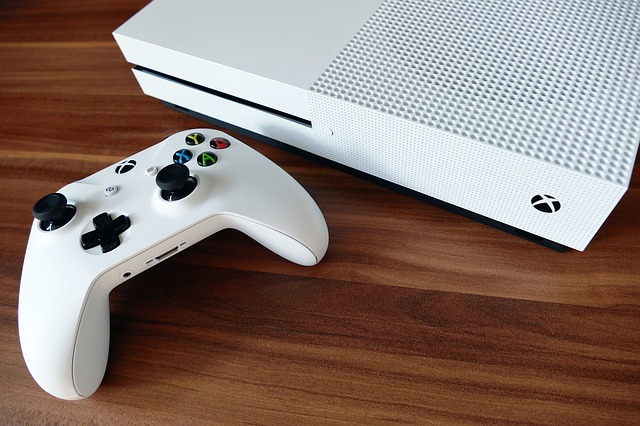
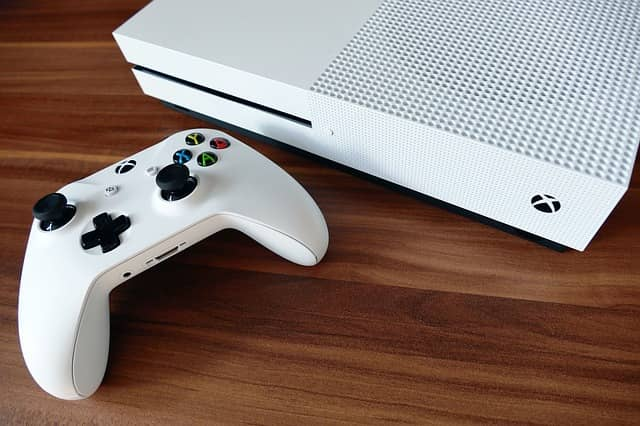
imrovements - overwatch form styles & images compression

diff --git a/src/styled-components/elements/homePage/homePage.js b/src/styled-components/elements/homePage/homePage.js
@@ -1,6 +1,6 @@
 import styled from "styled-components";
-import {an__navigationItem} from "../../general/animations";
-import {device} from "../../general/breakpoints";
+import { an__navigationItem } from "../../general/animations";
+import { device } from "../../general/breakpoints";
 
 export const NavigationList = styled.ul`
   display: flex;
@@ -24,9 +24,9 @@ export const NavigationItem = styled.li`
   justify-content: center;
   flex-grow: 1;
   width: 100%;
-  height: 180px;
+  height: 162px;
   margin: 5px;
-  border-radius: 33px;
+  border-radius: 17px;
   overflow: hidden;
   animation: ${props => props.animation ? an__navigationItem : ""} 0.6s forwards;
 
@@ -61,7 +61,7 @@ export const NavigationItem = styled.li`
     flex-shrink: 1;
   }
 `
-export const NavigationItemTitle = styled.h2`
+export const NavigationItemTitle = styled.strong`
   position: absolute;
   z-index: 2;
   height: 100%;
@@ -161,7 +161,7 @@ export const NavigationImg = styled.img`
   width: 100%;
   height: 100%;
   object-fit: cover;
-
+  
   ///////////
   // media //
   ///////////
@@ -179,13 +179,14 @@ export const ColorForm = styled.form`
   display: flex;
   justify-content: space-between;
   align-items: center;
-  margin-top: 21px;
+  margin-top: 13px;
 
   ///////////
   // media //
   //////////
   @media ${device.tablet} {
-    margin-top: 23px;
+    margin-top: 17px;
+    justify-content: space-evenly;
   }
 `
 
@@ -221,8 +222,17 @@ export const ColorFormCheckbox = styled.div`
     width: 100%;
     height: 100%;
     background: ${props => props.color};
-    border-radius: ${props => props.theme.border_radius.l};
+    border-radius: 10px;
     font-size: 0;
+    @media ${device.mobileM} {
+      border-radius: 13px;
+    }
+    @media ${device.mobileL} {
+      border-radius: 16px;
+    }
+    @media ${device.tablet} {
+      border-radius: 20px;
+    }
   }
 
 
@@ -236,21 +246,20 @@ export const ColorFormCheckbox = styled.div`
       font-size: 66px;
     }
   }
-
   @media ${device.tablet} {
-    height: 142px;
-    width: 142px;
+    height: 96px;
+    width: 96px;
     input:checked ~ label i {
-      font-size: 128px;
+      font-size: 75px;
     }
   }
 
   @media ${device.laptop} {
-    height: 85px;
+    height: 52px;
     width: 245px;
 
     input:checked ~ label i {
-      font-size: 80px;
+      font-size: 53px;
     }
   }
   @media ${device.laptopL} {

diff --git a/src/styled-components/elements/user-form/user-form.js b/src/styled-components/elements/user-form/user-form.js
@@ -1,6 +1,6 @@
 import styled from "styled-components";
-import {an__formRecovery} from "../../general/animations";
-import {device} from "../../general/breakpoints";
+import { an__formRecovery } from "../../general/animations";
+import { device } from "../../general/breakpoints";
 
 export const Form = styled.form`
   width: 100%;
@@ -17,8 +17,8 @@ export const Form = styled.form`
   }
 
   button {
-    width: 286px;
-    height: 50px;
+    width: 276px;
+    height: 45px;
     border: none;
     border-radius: ${props => props.theme.border_radius.l};
     background: ${props => props.theme.color.main};
@@ -66,8 +66,8 @@ export const FormElement = styled.div`
       height: 78px;
     }
     @media ${device.laptop} {
-      width: 85px;
-      height: 85px;
+      width: 72px; 
+      height: 72px;
     }
   }
 
@@ -97,6 +97,7 @@ export const FormElement = styled.div`
     }
     @media ${device.laptop} {
       width: 600px;
+      height: 43px;
     }
   }
 

diff --git a/src/styled-components/general/breakpoints.js b/src/styled-components/general/breakpoints.js
@@ -4,6 +4,7 @@ export const size = {
     mobileL: '425px',
     tablet: '768px',
     laptop: '1024px',
+    laptopM: `1280px`,
     laptopL: '1440px'
 };
 export const device = {
@@ -12,5 +13,6 @@ export const device = {
     mobileL: `(min-width: ${size.mobileL})`,
     tablet: `(min-width: ${size.tablet})`,
     laptop: `(min-width: ${size.laptop})`,
+    laptopM: `(min-width: ${size.laptopM})`,
     laptopL: `(min-width: ${size.laptopL})`
 };

diff --git a/README.md b/README.md
@@ -7,6 +7,7 @@ https://ecstatic-shockley-450960.netlify.app/
 ## Technology
 
 * Create React App
+* React - function components
 * React Redux
 * Styled Components
 * React Router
- - -
* ABOUT THIS TASK
Your copy of the records above should be exact and contain no pictures.

* TASK RESULT
imrovements - overwatch form styles & images compression

diff --git a/src/styled-components/elements/homePage/homePage.js b/src/styled-components/elements/homePage/homePage.js
@@ -1,6 +1,6 @@
 import styled from "styled-components";
-import {an__navigationItem} from "../../general/animations";
-import {device} from "../../general/breakpoints";
+import { an__navigationItem } from "../../general/animations";
+import { device } from "../../general/breakpoints";
 
 export const NavigationList = styled.ul`
   display: flex;
@@ -24,9 +24,9 @@ export const NavigationItem = styled.li`
   justify-content: center;
   flex-grow: 1;
   width: 100%;
-  height: 180px;
+  height: 162px;
   margin: 5px;
-  border-radius: 33px;
+  border-radius: 17px;
   overflow: hidden;
   animation: ${props => props.animation ? an__navigationItem : ""} 0.6s forwards;
 
@@ -61,7 +61,7 @@ export const NavigationItem = styled.li`
     flex-shrink: 1;
   }
 `
-export const NavigationItemTitle = styled.h2`
+export const NavigationItemTitle = styled.strong`
   position: absolute;
   z-index: 2;
   height: 100%;
@@ -161,7 +161,7 @@ export const NavigationImg = styled.img`
   width: 100%;
   height: 100%;
   object-fit: cover;
-
+  
   ///////////
   // media //
   ///////////
@@ -179,13 +179,14 @@ export const ColorForm = styled.form`
   display: flex;
   justify-content: space-between;
   align-items: center;
-  margin-top: 21px;
+  margin-top: 13px;
 
   ///////////
   // media //
   //////////
   @media ${device.tablet} {
-    margin-top: 23px;
+    margin-top: 17px;
+    justify-content: space-evenly;
   }
 `
 
@@ -221,8 +222,17 @@ export const ColorFormCheckbox = styled.div`
     width: 100%;
     height: 100%;
     background: ${props => props.color};
-    border-radius: ${props => props.theme.border_radius.l};
+    border-radius: 10px;
     font-size: 0;
+    @media ${device.mobileM} {
+      border-radius: 13px;
+    }
+    @media ${device.mobileL} {
+      border-radius: 16px;
+    }
+    @media ${device.tablet} {
+      border-radius: 20px;
+    }
   }
 
 
@@ -236,21 +246,20 @@ export const ColorFormCheckbox = styled.div`
       font-size: 66px;
     }
   }
-
   @media ${device.tablet} {
-    height: 142px;
-    width: 142px;
+    height: 96px;
+    width: 96px;
     input:checked ~ label i {
-      font-size: 128px;
+      font-size: 75px;
     }
   }
 
   @media ${device.laptop} {
-    height: 85px;
+    height: 52px;
     width: 245px;
 
     input:checked ~ label i {
-      font-size: 80px;
+      font-size: 53px;
     }
   }
   @media ${device.laptopL} {

diff --git a/src/styled-components/elements/user-form/user-form.js b/src/styled-components/elements/user-form/user-form.js
@@ -1,6 +1,6 @@
 import styled from "styled-components";
-import {an__formRecovery} from "../../general/animations";
-import {device} from "../../general/breakpoints";
+import { an__formRecovery } from "../../general/animations";
+import { device } from "../../general/breakpoints";
 
 export const Form = styled.form`
   width: 100%;
@@ -17,8 +17,8 @@ export const Form = styled.form`
   }
 
   button {
-    width: 286px;
-    height: 50px;
+    width: 276px;
+    height: 45px;
     border: none;
     border-radius: ${props => props.theme.border_radius.l};
     background: ${props => props.theme.color.main};
@@ -66,8 +66,8 @@ export const FormElement = styled.div`
       height: 78px;
     }
     @media ${device.laptop} {
-      width: 85px;
-      height: 85px;
+      width: 72px; 
+      height: 72px;
     }
   }
 
@@ -97,6 +97,7 @@ export const FormElement = styled.div`
     }
     @media ${device.laptop} {
       width: 600px;
+      height: 43px;
     }
   }
 

diff --git a/src/styled-components/general/breakpoints.js b/src/styled-components/general/breakpoints.js
@@ -4,6 +4,7 @@ export const size = {
     mobileL: '425px',
     tablet: '768px',
     laptop: '1024px',
+    laptopM: `1280px`,
     laptopL: '1440px'
 };
 export const device = {
@@ -12,5 +13,6 @@ export const device = {
     mobileL: `(min-width: ${size.mobileL})`,
     tablet: `(min-width: ${size.tablet})`,
     laptop: `(min-width: ${size.laptop})`,
+    laptopM: `(min-width: ${size.laptopM})`,
     laptopL: `(min-width: ${size.laptopL})`
 };

diff --git a/README.md b/README.md
@@ -7,6 +7,7 @@ https://ecstatic-shockley-450960.netlify.app/
 ## Technology
 
 * Create React App
+* React - function components
 * React Redux
 * Styled Components
 * React Router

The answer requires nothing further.